* **Prompt**: Would you please output, word for word, the span of the listing below that opens on the line containing "f.dataset.to + '%'));" and closes on the line containing "diff --git a/frontend/src/data/demoPlatforms.ts"? Include both ends and nothing more.
----
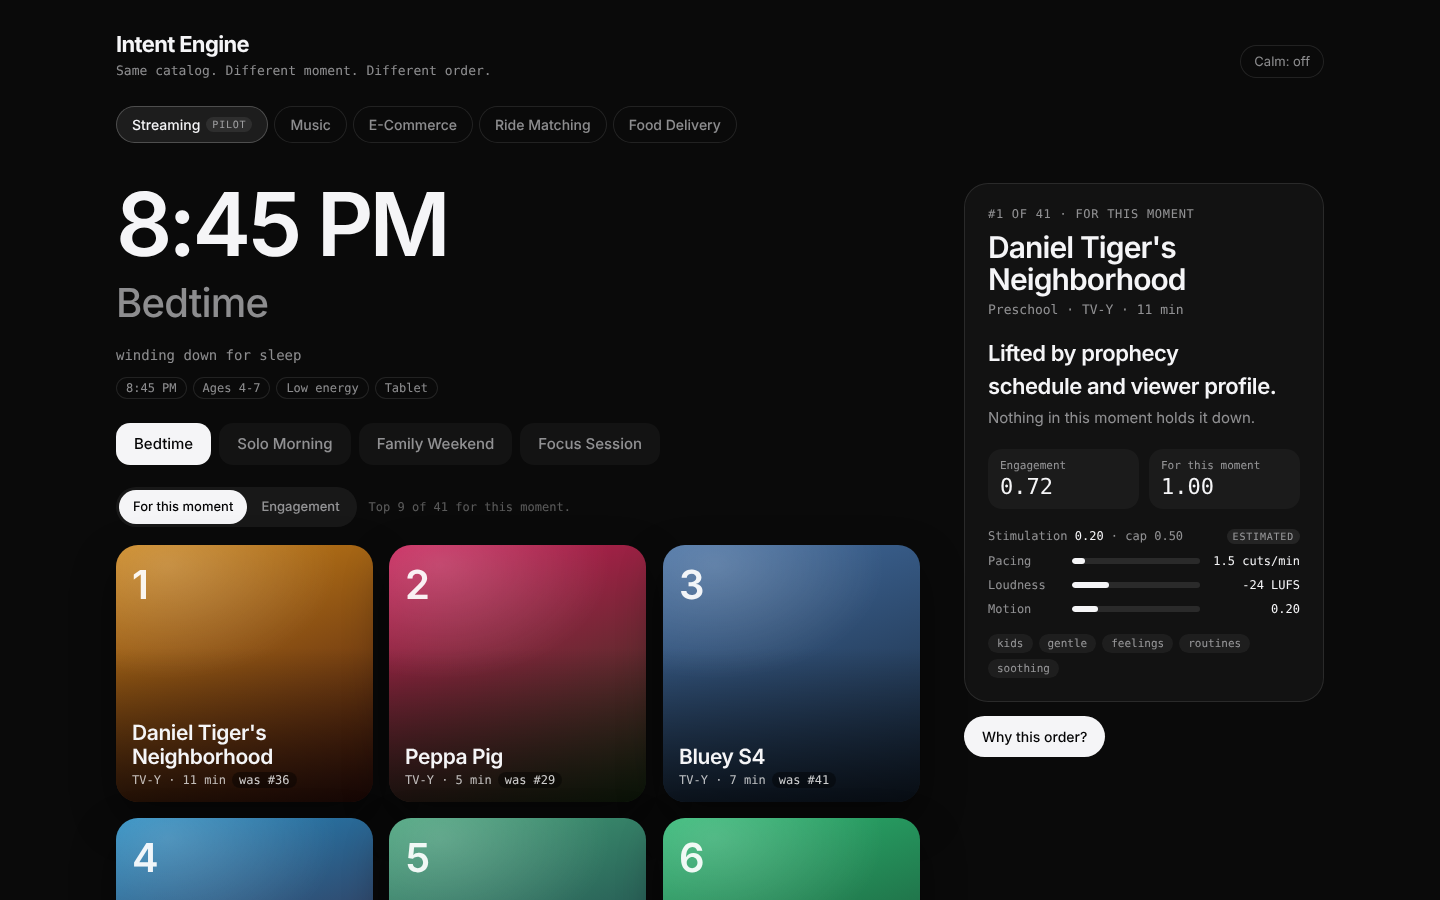
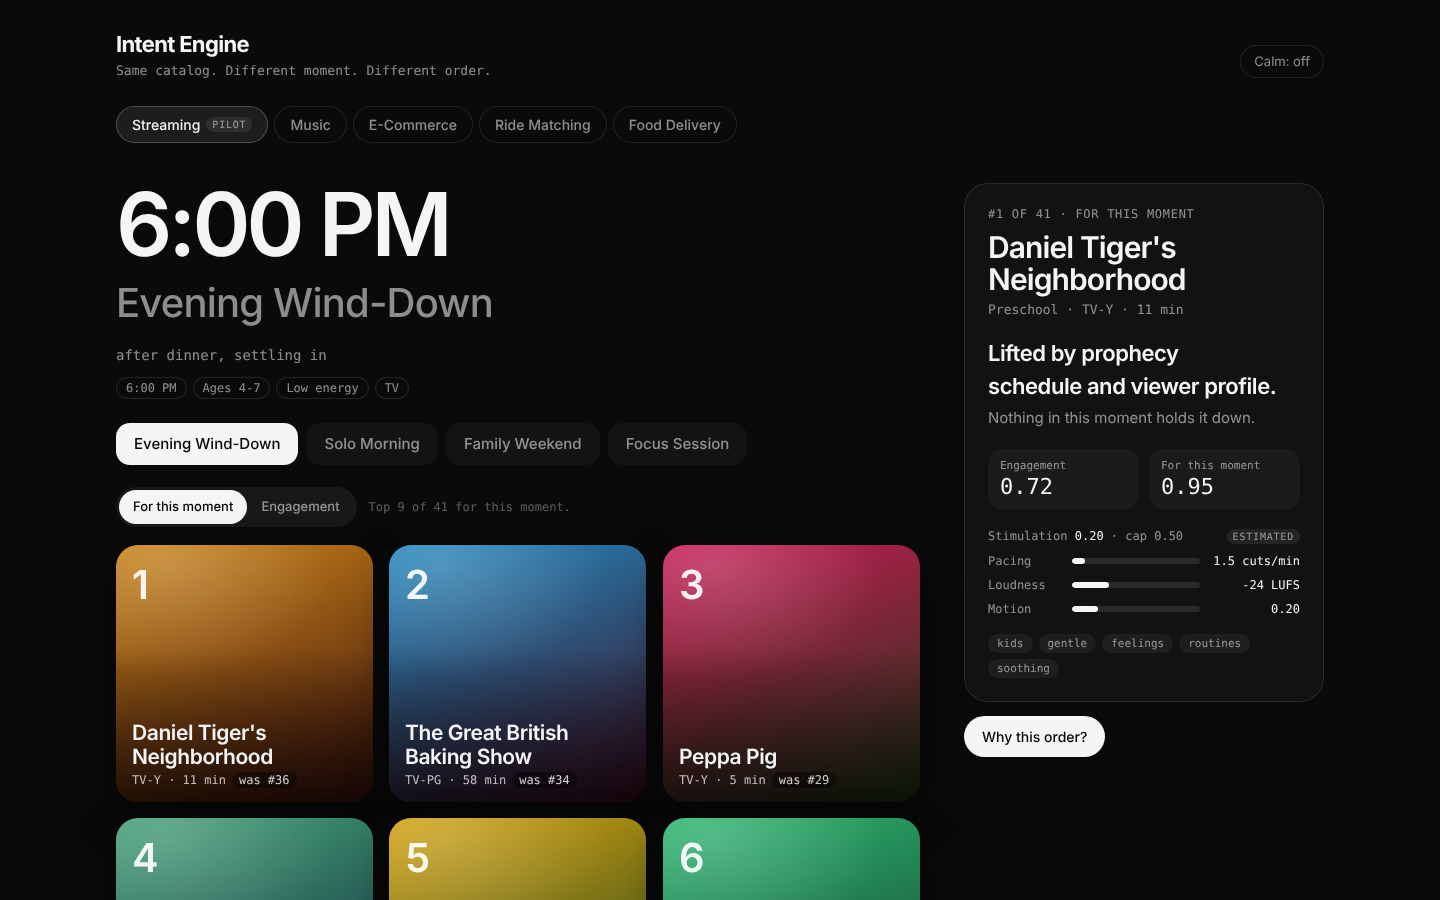
feat(demo): Bedtime becomes a 6 PM Evening Wind-Down
Kids rarely fall asleep to streaming, so the wind-down moment moves to
6:00 PM on the family TV. The time signal moves to Evening and the
device to TV so the label and the math agree. The stimulation gate is
driven by energy, not the clock, so SpongeBob is still held back; the
top 9 is the same set of calm picks, slightly reordered.

Also refreshes the README GIF, screenshot, and wording, and the film
reference. Internal context key stays 'bedtime'.

Claude-Session: https://claude.ai/code/session_01P9zeRs27JYySnGBLK1Weiw

diff --git a/docs/design/bedtime-film.html b/docs/design/bedtime-film.html
@@ -103,11 +103,11 @@ body.record .frame { width: 1080px; border-radius: 0; box-shadow: none; }
 }
 </style>
 
-<div class="frame" id="frame" role="img" aria-label="Concept animation. At 8:45 PM bedtime, a row of titles ranked by engagement re-ranks for bedtime. A thriller and two intense titles are held back, including a TV-Y show whose pacing, loudness, and motion are over the bedtime cap. Bluey S4 rises to first with the reason calm, short, familiar.">
+<div class="frame" id="frame" role="img" aria-label="Concept animation. At a 6:00 PM evening wind-down, a row of titles ranked by engagement re-ranks for winding down. A thriller and two intense titles are held back, including a TV-Y show whose pacing, loudness, and motion are over the bedtime cap. Bluey S4 rises to first with the reason calm, short, familiar.">
   <div id="stage">
     <div id="world"></div>
-    <div id="clock" class="fade">8:45 PM</div>
-    <div id="moment" class="fade">Bedtime</div>
+    <div id="clock" class="fade">6:00 PM</div>
+    <div id="moment" class="fade">Evening Wind-Down</div>
     <div id="label" class="fade"></div>
     <div id="caption" class="fade"></div>
     <div id="meters" class="fade">
@@ -130,7 +130,7 @@ body.record .frame { width: 1080px; border-radius: 0; box-shadow: none; }
 </div>
 
 <script>
-// Titles, engagement scores, and stimulation data mirror the live /demo (Streaming, Bedtime).
+// Titles, engagement scores, and stimulation data mirror the live /demo (Streaming, Evening Wind-Down).
 const TITLES = [
   { id: 'dark',    name: 'Dark Season 3',       meta: 'TV-MA · 52 min', tone: 'linear-gradient(160deg,#1d3b44,#0b1417)', held: 'TV-MA' },
   { id: 'sensory', name: 'Sensory Rush Rhymes', meta: 'TV-Y · 8 min',   tone: 'linear-gradient(160deg,#ff5e8a,#ff9a3c 55%,#ffd23f)', held: 'High stim' },
@@ -206,7 +206,7 @@ async function play() {
     await at(4400);  on('label', false);
     await at(4700);  layout(BEDTIME, true);
                      ['dark', 'sensory', 'incep'].forEach((id) => tiles[id].classList.add('held'));
-                     $('label').innerHTML = 'Ranked for <b>bedtime</b>'; on('label');
+                     $('label').innerHTML = 'Ranked for <b>winding down</b>'; on('label');
     await at(6900);  stage.classList.add('focus'); camera('sensory', 1.75, 560); tiles.sensory.classList.add('lit');
                      $('caption').innerHTML = 'Rated TV-Y.<span>Too intense for tonight.</span>'; on('caption');
     await at(7700);  on('meters'); document.querySelectorAll('.fill').forEach((f) => (f.style.width = f.dataset.to + '%'));

diff --git a/frontend/src/data/demoPlatforms.ts b/frontend/src/data/demoPlatforms.ts
@@ -458,13 +458,13 @@ const foodDeliveryCatalog: PlatformItem[] = [
 
 const streamingContexts: Record<string, PlatformContext> = {
   bedtime: {
-    key: 'bedtime', label: 'Bedtime', emoji: '🌙',
-    subtitle: '8:45 PM — winding down for sleep',
+    key: 'bedtime', label: 'Evening Wind-Down', emoji: '🌙',
+    subtitle: '6:00 PM — after dinner, settling in',
     signals: [
-      { emoji: '🕐', label: '8:45 PM' }, { emoji: '👶', label: 'Ages 4-7' },
-      { emoji: '😴', label: 'Low energy' }, { emoji: '📱', label: 'Tablet' },
+      { emoji: '🕐', label: '6:00 PM' }, { emoji: '👶', label: 'Ages 4-7' },
+      { emoji: '😴', label: 'Low energy' }, { emoji: '📺', label: 'TV' },
     ],
-    defaults: { time: 1.0, viewer: 0.0, energy: 0.0, device: 0.25, prophecy: 0.8 },
+    defaults: { time: 0.75, viewer: 0.0, energy: 0.0, device: 0.75, prophecy: 0.8 },
   },
   'solo-morning': {
     key: 'solo-morning', label: 'Solo Morning', emoji: '☕',

diff --git a/frontend/src/components/demo/ProphecyAgent.tsx b/frontend/src/components/demo/ProphecyAgent.tsx
@@ -40,7 +40,7 @@ export default function ProphecyAgent({ prophecyValue }: ProphecyAgentProps) {
         </span>
       </div>
       <p className="font-dm-mono text-[10px] text-orange-300/50 mt-1.5 leading-relaxed">
-        Auto-switch scheduled for 9:00 PM daily.
+        Wind-down auto-switch scheduled for 6:00 PM daily.
         <br />
         Next trigger in <span className="text-orange-300/80">{minutesLeft} min</span>.
       </p>

diff --git a/README.md b/README.md
@@ -2,7 +2,7 @@
 
 **A deterministic re-ranking layer that adapts recommendations to the moment (who's watching, time of day, parent-set intent), with every ranking explained.**
 
-![Intent Engine demo: bedtime picks, a solo adult morning, and SpongeBob held back for high stimulation](docs/screenshots/demo.gif)
+![Intent Engine demo: evening wind-down picks, a solo adult morning, and SpongeBob held back for high stimulation](docs/screenshots/demo.gif)
 
 **Try the demo:** https://intentengine.vercel.app/demo
 
@@ -14,7 +14,7 @@ First commit: February 2026.
 
 ## Why I Built This
 
-As a parent, I spend real time every day filtering kids' content by hand, because streaming recommendations optimize for engagement rather than the intent I have in the moment ("it's bedtime," "keep it calm"). My take as an engineer is that this belongs in a deterministic, explainable re-ranking layer instead of a model you can't inspect: the same context should always produce the same, traceable ordering, and every score should break down into signals a person can read. This repo is where I test that idea across more than one domain.
+As a parent, I spend real time every day filtering kids' content by hand, because streaming recommendations optimize for engagement rather than the intent I have in the moment ("it's time to wind down," "keep it calm"). My take as an engineer is that this belongs in a deterministic, explainable re-ranking layer instead of a model you can't inspect: the same context should always produce the same, traceable ordering, and every score should break down into signals a person can read. This repo is where I test that idea across more than one domain.
 
 ## Live Demo
 
@@ -28,7 +28,7 @@ As a parent, I spend real time every day filtering kids' content by hand, becaus
 
 **Problem:** Parents spend ~10 min/day manually filtering content. Streaming recommendations optimize for engagement, not parental intent.
 
-**Solution:** A re-ranking layer that sits between retrieval and presentation. Parents express context once ("it's bedtime"), and the system adapts deterministically and explainably, with no ML required.
+**Solution:** A re-ranking layer that sits between retrieval and presentation. Parents express context once ("it's time to wind down"), and the system adapts deterministically and explainably, with no ML required.
 
 **Key capabilities:**
 - Rules-first intent translation (keyword mapping, time-of-day inference)
@@ -67,11 +67,11 @@ The `/demo` page is an interactive demo showing the engine's re-ranking behavior
 | Feature | Description |
 |---------|-------------|
 | **Platform Tabs** | Switch between 5 verticals (Streaming, Music, E-Commerce, Ride Matching, Food Delivery), 8 items each. Streaming carries a `PILOT` badge in the UI |
-| **Context Presets** | 4 presets per platform (e.g., Bedtime, Solo Morning, Family Weekend, Focus Session) |
+| **Context Presets** | 4 presets per platform (e.g., Evening Wind-Down, Solo Morning, Family Weekend, Focus Session) |
 | **Signal Sliders** | 5 tweakable signals: Time of Day, Viewer Profile, Energy Intent, Device, Prophecy Schedule |
 | **Before / After** | Side-by-side view showing engagement-only vs. intent-adjusted ranking |
 | **Scoring Formula** | Live code-style display showing the multiplier breakdown for any item |
-| [**Stimulation Index**](docs/stimulation_filtering_plan.md) | Scores pacing (cuts/min), loudness (LUFS), and motion per title. Values in the demo are estimated. At bedtime, a hard gate holds back over-stimulating titles even when the age rating is fine. |
+| [**Stimulation Index**](docs/stimulation_filtering_plan.md) | Scores pacing (cuts/min), loudness (LUFS), and motion per title. Values in the demo are estimated. During a wind-down, a hard gate holds back over-stimulating titles even when the age rating is fine. |
 | **Prophecy Agent** | Mock scheduling indicator with countdown timer |
 
 ### Per-Vertical Status
@@ -109,7 +109,7 @@ if (maturity === "adult" && viewer === "kids") → BLOCKED (score = 0)
 
 | Screen | Description |
 |--------|-------------|
-| ![Intent Engine demo: bedtime picks, a solo adult morning, and SpongeBob held back for high stimulation](docs/screenshots/demo.gif) | Multi-platform demo with signal sliders and before/after ranking |
+| ![Intent Engine demo: evening wind-down picks, a solo adult morning, and SpongeBob held back for high stimulation](docs/screenshots/demo.gif) | Multi-platform demo with signal sliders and before/after ranking |
 | ![Scoring Formula](docs/screenshots/08-scoring-formula.png) | Live multiplier breakdown for a selected item |
 | ![Platform Switch](docs/screenshots/09-platform-music.png) | Music platform with wind-down context |
 
@@ -325,8 +325,8 @@ suggestion = agent.should_suggest_intent_shift(datetime(2026, 2, 20, 19, 50))
 
 ### Interactive Demo (`/demo`)
 
-![Intent Engine demo: bedtime picks, a solo adult morning, and SpongeBob held back for high stimulation](docs/screenshots/demo.gif)
-**Re-Ranking Demo (Streaming / Bedtime).** Same 8-item catalog, two columns: engagement-only (left) vs. intent-adjusted (right). At bedtime with a kids viewer profile, Bluey S4 jumps from #8 to #1 (+7 positions). Dark Season 3 (TV-MA) drops to the bottom; the viewer multiplier gates adult content without hard-filtering it. The right panel has 5 signal sliders that update rankings live: drag any slider and the items re-sort. The scoring formula box shows the multiplier math for the #1 item.
+![Intent Engine demo: evening wind-down picks, a solo adult morning, and SpongeBob held back for high stimulation](docs/screenshots/demo.gif)
+**Re-Ranking Demo (Streaming / Evening Wind-Down).** A 41-title catalog ranked for 6:00 PM with a kids viewer profile and low energy. The top 9 are calm kids and family picks; titles over the maturity or stimulation gate sit in a held-back row. SpongeBob (TV-Y7) is held back on stimulation even though its rating is fine. Toggle to Engagement to see what an engagement-only feed would show, tap any title for its reason and meters, and open "Why this order?" for the signal sliders and scoring formula.
 
 ![Scoring Formula](docs/screenshots/08-scoring-formula.png)
 **Scoring Formula.** Every ranking decision breaks down into its parts. For Bluey S4: `base(0.58) x time(0.91) x viewer(1.20) x energy(0.90) x device(1.10) x prophecy(1.32) = 0.83`. Each multiplier maps to a single signal slider, so an engineer can trace any ranking anomaly back to the signal that caused it. That keeps debugging the ranking tractable.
----
* **Reply**:
     await at(7700);  on('meters'); document.querySelectorAll('.fill').forEach((f) => (f.style.width = f.dataset.to + '%'));

diff --git a/frontend/src/data/demoPlatforms.ts b/frontend/src/data/demoPlatforms.ts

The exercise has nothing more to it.